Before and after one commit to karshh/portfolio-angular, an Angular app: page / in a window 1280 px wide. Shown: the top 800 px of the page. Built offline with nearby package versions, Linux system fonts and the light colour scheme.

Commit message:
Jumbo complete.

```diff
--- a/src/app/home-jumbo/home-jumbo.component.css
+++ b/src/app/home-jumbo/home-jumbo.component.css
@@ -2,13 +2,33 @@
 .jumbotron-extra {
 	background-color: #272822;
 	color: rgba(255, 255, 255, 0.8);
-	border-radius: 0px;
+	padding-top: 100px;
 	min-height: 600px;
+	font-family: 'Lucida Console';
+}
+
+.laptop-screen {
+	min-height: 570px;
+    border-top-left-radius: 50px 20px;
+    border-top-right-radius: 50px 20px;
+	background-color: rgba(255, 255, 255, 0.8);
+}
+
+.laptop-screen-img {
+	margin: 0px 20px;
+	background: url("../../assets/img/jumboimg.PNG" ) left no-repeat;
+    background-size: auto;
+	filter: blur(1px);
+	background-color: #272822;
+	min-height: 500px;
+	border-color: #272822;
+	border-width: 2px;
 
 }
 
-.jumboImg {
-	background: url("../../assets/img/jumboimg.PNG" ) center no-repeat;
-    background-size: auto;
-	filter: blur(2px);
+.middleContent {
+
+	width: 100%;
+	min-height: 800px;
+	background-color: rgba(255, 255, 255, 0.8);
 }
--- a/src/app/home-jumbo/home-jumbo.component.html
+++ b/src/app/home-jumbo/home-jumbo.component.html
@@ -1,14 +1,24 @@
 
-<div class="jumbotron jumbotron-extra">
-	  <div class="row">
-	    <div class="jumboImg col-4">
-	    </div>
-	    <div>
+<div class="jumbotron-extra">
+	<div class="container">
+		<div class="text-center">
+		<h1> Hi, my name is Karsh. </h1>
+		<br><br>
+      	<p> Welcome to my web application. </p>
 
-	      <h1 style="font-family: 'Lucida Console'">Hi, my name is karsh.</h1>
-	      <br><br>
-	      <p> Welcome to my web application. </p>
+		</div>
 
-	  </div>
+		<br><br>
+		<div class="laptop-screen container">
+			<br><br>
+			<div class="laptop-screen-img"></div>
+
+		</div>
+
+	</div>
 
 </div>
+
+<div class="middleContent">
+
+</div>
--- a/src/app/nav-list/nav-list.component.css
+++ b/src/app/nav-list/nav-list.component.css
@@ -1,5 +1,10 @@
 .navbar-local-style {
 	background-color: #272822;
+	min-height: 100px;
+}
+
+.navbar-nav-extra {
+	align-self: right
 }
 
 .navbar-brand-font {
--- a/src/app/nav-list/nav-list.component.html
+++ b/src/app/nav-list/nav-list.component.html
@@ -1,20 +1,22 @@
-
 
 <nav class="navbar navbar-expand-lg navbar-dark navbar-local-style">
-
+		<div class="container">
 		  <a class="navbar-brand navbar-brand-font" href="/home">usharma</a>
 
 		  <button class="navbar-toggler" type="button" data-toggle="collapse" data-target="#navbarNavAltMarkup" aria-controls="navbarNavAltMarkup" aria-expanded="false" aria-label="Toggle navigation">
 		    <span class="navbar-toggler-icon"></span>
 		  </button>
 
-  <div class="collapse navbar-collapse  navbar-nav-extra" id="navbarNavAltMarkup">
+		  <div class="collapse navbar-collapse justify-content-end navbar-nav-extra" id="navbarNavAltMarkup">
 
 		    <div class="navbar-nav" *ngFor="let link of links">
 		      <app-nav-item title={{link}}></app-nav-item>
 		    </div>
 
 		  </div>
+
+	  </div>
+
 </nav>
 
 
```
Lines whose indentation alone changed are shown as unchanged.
★ ★ ★ ★
**WHAT YOU SHOULD DO:**
Print all records shown above, word for word.

**ANSWER SPACE:**
Before and after one commit to karshh/portfolio-angular, an Angular app: page / in a window 1280 px wide. Shown: the top 800 px of the page. Built offline with nearby package versions, Linux system fonts and the light colour scheme.

Commit message:
Jumbo complete.

```diff
--- a/src/app/home-jumbo/home-jumbo.component.css
+++ b/src/app/home-jumbo/home-jumbo.component.css
@@ -2,13 +2,33 @@
 .jumbotron-extra {
 	background-color: #272822;
 	color: rgba(255, 255, 255, 0.8);
-	border-radius: 0px;
+	padding-top: 100px;
 	min-height: 600px;
+	font-family: 'Lucida Console';
+}
+
+.laptop-screen {
+	min-height: 570px;
+    border-top-left-radius: 50px 20px;
+    border-top-right-radius: 50px 20px;
+	background-color: rgba(255, 255, 255, 0.8);
+}
+
+.laptop-screen-img {
+	margin: 0px 20px;
+	background: url("../../assets/img/jumboimg.PNG" ) left no-repeat;
+    background-size: auto;
+	filter: blur(1px);
+	background-color: #272822;
+	min-height: 500px;
+	border-color: #272822;
+	border-width: 2px;
 
 }
 
-.jumboImg {
-	background: url("../../assets/img/jumboimg.PNG" ) center no-repeat;
-    background-size: auto;
-	filter: blur(2px);
+.middleContent {
+
+	width: 100%;
+	min-height: 800px;
+	background-color: rgba(255, 255, 255, 0.8);
 }
--- a/src/app/home-jumbo/home-jumbo.component.html
+++ b/src/app/home-jumbo/home-jumbo.component.html
@@ -1,14 +1,24 @@
 
-<div class="jumbotron jumbotron-extra">
-	  <div class="row">
-	    <div class="jumboImg col-4">
-	    </div>
-	    <div>
+<div class="jumbotron-extra">
+	<div class="container">
+		<div class="text-center">
+		<h1> Hi, my name is Karsh. </h1>
+		<br><br>
+      	<p> Welcome to my web application. </p>
 
-	      <h1 style="font-family: 'Lucida Console'">Hi, my name is karsh.</h1>
-	      <br><br>
-	      <p> Welcome to my web application. </p>
+		</div>
 
-	  </div>
+		<br><br>
+		<div class="laptop-screen container">
+			<br><br>
+			<div class="laptop-screen-img"></div>
+
+		</div>
+
+	</div>
 
 </div>
+
+<div class="middleContent">
+
+</div>
--- a/src/app/nav-list/nav-list.component.css
+++ b/src/app/nav-list/nav-list.component.css
@@ -1,5 +1,10 @@
 .navbar-local-style {
 	background-color: #272822;
+	min-height: 100px;
+}
+
+.navbar-nav-extra {
+	align-self: right
 }
 
 .navbar-brand-font {
--- a/src/app/nav-list/nav-list.component.html
+++ b/src/app/nav-list/nav-list.component.html
@@ -1,20 +1,22 @@
-
 
 <nav class="navbar navbar-expand-lg navbar-dark navbar-local-style">
-
+		<div class="container">
 		  <a class="navbar-brand navbar-brand-font" href="/home">usharma</a>
 
 		  <button class="navbar-toggler" type="button" data-toggle="collapse" data-target="#navbarNavAltMarkup" aria-controls="navbarNavAltMarkup" aria-expanded="false" aria-label="Toggle navigation">
 		    <span class="navbar-toggler-icon"></span>
 		  </button>
 
-  <div class="collapse navbar-collapse  navbar-nav-extra" id="navbarNavAltMarkup">
+		  <div class="collapse navbar-collapse justify-content-end navbar-nav-extra" id="navbarNavAltMarkup">
 
 		    <div class="navbar-nav" *ngFor="let link of links">
 		      <app-nav-item title={{link}}></app-nav-item>
 		    </div>
 
 		  </div>
+
+	  </div>
+
 </nav>
 
 
```
Lines whose indentation alone changed are shown as unchanged.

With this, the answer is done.